The old man said that he liked to come and visit the people, but to fit into their homes, he had to change himself into a person. Lancelot then challenged him to a fight. If Lancelot won, the dragon would give the people their town back and let the mayor run the town again, and if the Dragon won, he would kidnap Elsa to be his servant. He accepted before going home for the night.

The next day, Lancelot and the dragon met in a field. The town mayor wished Lancelot the best of luck before going to join the rest of the townspeople far away from the fight. The townspeople watched as one by one, Lancelot chopped off each of the dragon’s three heads. The struggle was over. Elsa was safe, and the mayor could run the town again. Lancelot said goodbye to his new friends and went home. Everyone was happy.

However…

One year later, Lancelot returned to the town to visit Elsa and her father. To his surprise, nothing had changed. The people were still poor, and Elsa and her father still lived in the tiny hut. When Lancelot saw Elsa, he asked what happened. She pointed toward the castle where the dragon lived, only now it was the castle where the town mayor lived. She explained that even though the town mayor did not kidnap people, he took the peoples’ animals, vegetables, and fruits, and sold them to make money for the town. Instead of helping the town, he kept the money and made the dragon’s castle even bigger, and moved in himself. Finally, Elsa told him the worst news of all; the mayor decided that he wanted to marry Elsa, and the wedding was tomorrow! Elsa was not happy, and Lancelot needed a plan.

The next day, before the wedding, Lancelot arrived in the town square. Once the townspeople saw Lancelot, they cheered, remembering how he killed the dragon. They urged him to kill the town mayor, who had made their lives harder and was now marrying their friend Elsa. Soon, the mayor arrived, followed by Elsa, to start the wedding. Lancelot went up to the mayor, and asked him what he had done for the town since the dragon’s death. The mayor looked guilty, and said that he had done some bad things. Lancelot was angry. The mayor then asked Lancelot how he could start to help the town. Lancelot then turned to Elsa, and asked her if she wanted to marry the mayor. Elsa looked at both of them, and said that no, she did not want to marry the mayor. The mayor agreed not to marry her, and the wedding was over. Elsa was happy that she had her freedom again, and the mayor was happy that Elsa was happy.

However, the townspeople were still angry at the mayor for all he had put them through. They wanted him dead, just like the dragon. Lancelot turned to them and said that killing the mayor would not help anything; someone else could then become the new mayor and be even worse for the town. Instead, Lancelot told the town that everyone has a little bit of the dragon inside them, and to have happy lives, they needed to stop that dragon and do what was right, just like the mayor did by not marrying Elsa. The town said thank you to Lancelot, and worked on making their lives better, little by little.
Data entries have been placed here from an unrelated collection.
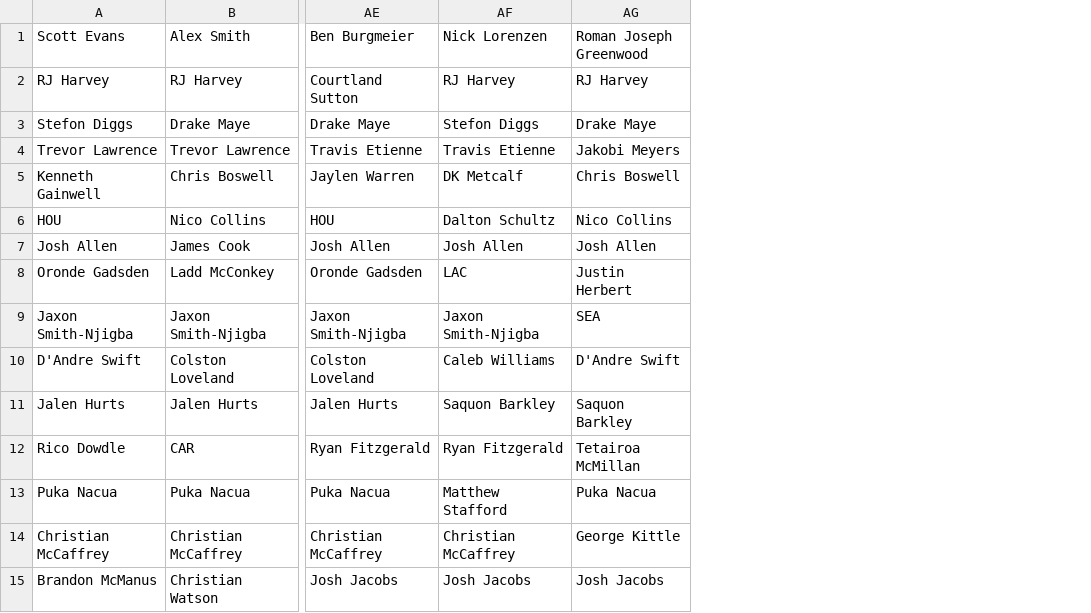
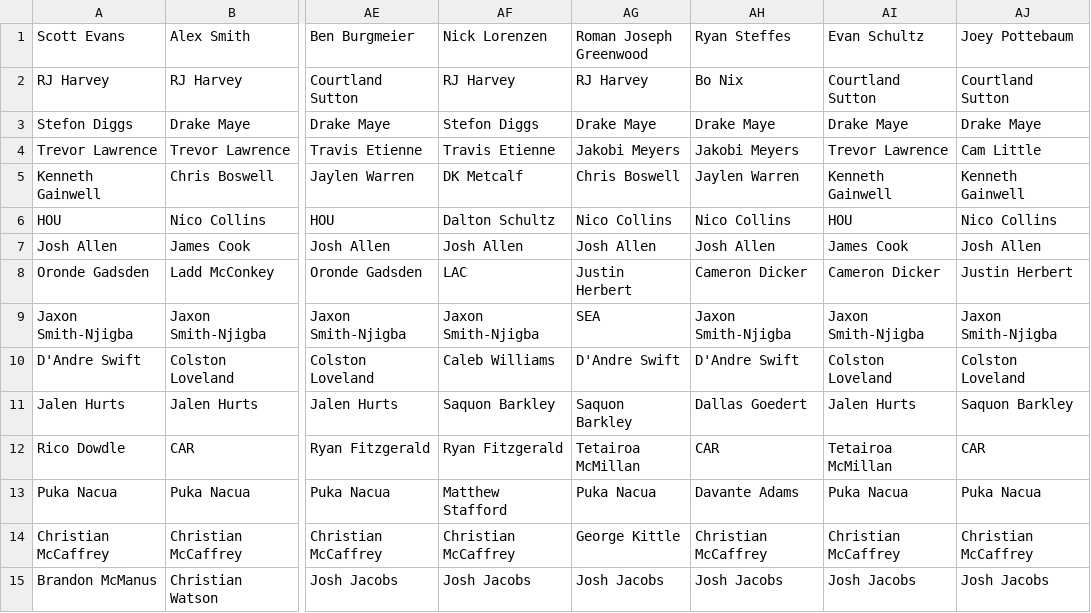
Before and after one commit to josteffes/fantasyplayoffs, a CSV file: Book3.csv, drawn as a sheet; only a part is shown, gaps mark what is left out; the diff names each change by its address in the sheet, - before the commit and + after, or states it on an @@ line.

Commit message:
Add files via upload

```diff
--- a/Book3.csv
+++ b/Book3.csv
+column AH (Ryan Steffes), rows 2-15: Bo Nix | Drake Maye | Jakobi Meyers | Jaylen Warren | Nico Collins | Josh Allen | Cameron Dicker | Jaxon Smith-Njigba | D'Andre Swift | Dallas Goedert | CAR | Davante Adams | Christian McCaffrey | Josh Jacobs
+column AI (Evan Schultz), rows 2-15: Courtland Sutton | Drake Maye | Trevor Lawrence | Kenneth Gainwell | HOU | James Cook | Cameron Dicker | Jaxon Smith-Njigba | Colston Loveland | Jalen Hurts | Tetairoa McMillan | Puka Nacua | Christian McCaffrey | Josh Jacobs
+column AJ (Joey Pottebaum), rows 2-15: Courtland Sutton | Drake Maye | Cam Little | Kenneth Gainwell | Nico Collins | Josh Allen | Justin Herbert | Jaxon Smith-Njigba | Colston Loveland | Saquon Barkley | CAR | Puka Nacua | Christian McCaffrey | Josh Jacobs
```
The End.

After the story was read, I passed out copies of the same story, and we went around the circle, each reading two lines. I was surprised at the fact that almost everyone could read all the words, although a few times, the next kid in the circle stopped paying attention, so we had to stop the flow of the story to catch him or her up. I checked the time, and we were barely halfway through the story and it was already 1:50 PM, so I finished up until “however…” and then acted it out, with me as the narrator.

I narrated as Caroline stood up to play Lancelot, and Max and Susie sat in their tiny hut (made by the arms of Melanie and Grace), and Paul and Jordan created a giant castle behind them for Susie to point at. Then, we switched out for the next scene, the morning. Natalie got up to play Lancelot, and the rest of the kids were excellent townspeople, cheering for her. Ariana, who’s very particular about what parts she plays, was happy when I called her up to be the mayor, and I had her bring up Kate to be her Elsa. Natalie repeated Lancelot’s angry words, and Ariana played a sheepish town mayor. The best part? When Natalie asked Kate, as Elsa, if she wanted to get married, and before she could even get the question out, Kate let out a firm and immediate “NO,” causing us all to laugh. Natalie then repeated Lancelot’s wise words to the angry townspeople, and they thanked her.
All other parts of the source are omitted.